In a statement by the governing body, they said that Robyn had decided to leave “by mutual agreement to pursue opportunities outside of the FIA.

“Performing in the role of CEO at the FIA has been an enormous privilege and I am grateful to have directed a programme of restructuring and reform.

“Now is the time to step away in the knowledge that the organisation is better placed for the challenges which lie ahead,” Robyn stated as quoted by the FIA.

The governing body stated that she “spearheaded a comprehensive overhaul of the federation’s operational structure, playing a pivotal role in modernising the FIA, enhancing governance, and securing sustainable financial stability.”

Robyn, who was a part of the automotive industry, and was an executive at Volvo, Nissan, and Daimler Chrysler, started working for the government body in late 2022. At the time, her recruitment was described by FIA President Mohammed Ben Sulayem as “a transformative moment for our federation.
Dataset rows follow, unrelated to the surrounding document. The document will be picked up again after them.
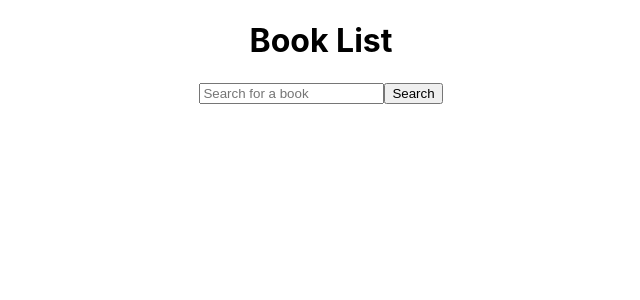
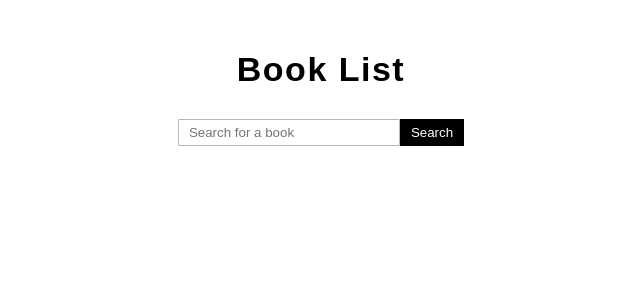
Before and after one commit to ebabian/dotdash-booklist, a React (Create React App) app: page / in a window 1280 px wide. Shown: the top 300 px of the page, without its empty margins (319-959 px from the left). Built offline with nearby package versions, Linux system fonts and the light colour scheme.

Commit message:
added styling to whole page

```diff
--- a/src/App.css
+++ b/src/App.css
@@ -1,12 +1,67 @@
+* {
+  font-family: 'arial';
+}
+
 h1 {
   text-align: center;
-
+  font-family: 'arial';
+  letter-spacing: 1.5px;
+  font-size: 34px;
+  text-align: center;
+  color: black;
+  margin-top: 50px;
 }
 
 form {
   text-align: center;
+  margin: 30px 0;
+}
+
+#search-bar {
+  width: 200px;
+  padding: 5.2px 10px;
+  border: 1px solid #B8B8B8;
+  border-radius: 1px;
+  outline: none;
+}
+
+#search-btn {
+  padding: 5px 10px;
+  background-color: black;
+  color: white;
+  border: .5px solid black;
+  font-weight: 100;
+  cursor: pointer;
+  outline: none;
 }
 
 ul {
   list-style: none;
+  margin-top: 100px;
+  margin-left: 20%;
 }
+
+li {
+  margin-bottom: 100px;
+  max-width: 900px;
+  background-color: #F8F8F8;
+}
+
+#book-img {
+  width: 15%;
+  margin-top: 0;
+}
+
+#book-title {
+  margin-left: 160px;
+  margin-bottom: -70px;
+  font-size: 22px;
+  font-weight: 400;
+  letter-spacing: .8px;
+}
+
+#book-author {
+  margin: 80px 0 -50px 190px;
+  font-weight: 100;
+  letter-spacing: .8px;
+}
--- a/src/App.js
+++ b/src/App.js
@@ -47,11 +47,16 @@ class App extends React.Component {
         <h1>Book List</h1>
         <form>
           <input
+          id="search-bar"
           onChange={this.userSearchTerm}
           value={this.state.searchTerm}
           type="text"
           placeholder="Search for a book"/>
-          <input onClick={this.searchExists} type="submit" value="Search"/>
+          <input
+          id="search-btn"
+          onClick={this.searchExists}
+          type="submit"
+          value="Search"/>
         </form>
         <div className="book-container">
         {this.state.errorExists ? this.state.errorMessage : ('')}
@@ -60,9 +65,9 @@ class App extends React.Component {
           {this.state.data.map(
             (books, index) => {
               return   <li key={index}>
-                <img alt={books.title} src={books.imageUrl}/>
-                 <h3>{books.title}</h3>
-                <h5>By: {books.authorName}</h5>
+                <h3 id="book-title">{books.title}</h3>
+                <h5 id="book-author">By: {books.authorName}</h5>
+                <img id="book-img" alt={books.title} src={books.imageUrl}/>
               </li>
             }
           )}
```
Also changed, not shown: 1 other file (tests, documents, lock files or other folders).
“Natalie’s appointment was notable as the first CEO in the history of the FIA. She has contributed greatly to a wide-ranging reorganisation of our operational and management structure as well as our financial sustainability,” Ben Sulayem said in a statement regarding her departure.

Robyn, who will leave at the end of May, marks the fourth senior personnel to depart from the governing body since December of last year, following resignations of sporting director Steve Nielsen, single-seater technical director Tim Goss, and head of the commission for women Deborah Mayer.

It comes after the wake of controversies surrounding the governing body, and FIA President Mohammed Ben Sulayem.

In March, the FIA’s ethics body cleared Ben Sulayem of accusations from a whistleblower regarding interference of races in Saudi Arabia and Las Vegas, stating it had “no evidence” to support the claims.

Ben Sulayem and the governing body are also fighting a lawsuit brought in by F1 Academy Director Susie Wolff, regarding the inquiry launched by the FIA into claims that her and Mercedes Team Principal Toto Wolff presented a conflict of interest within the sport.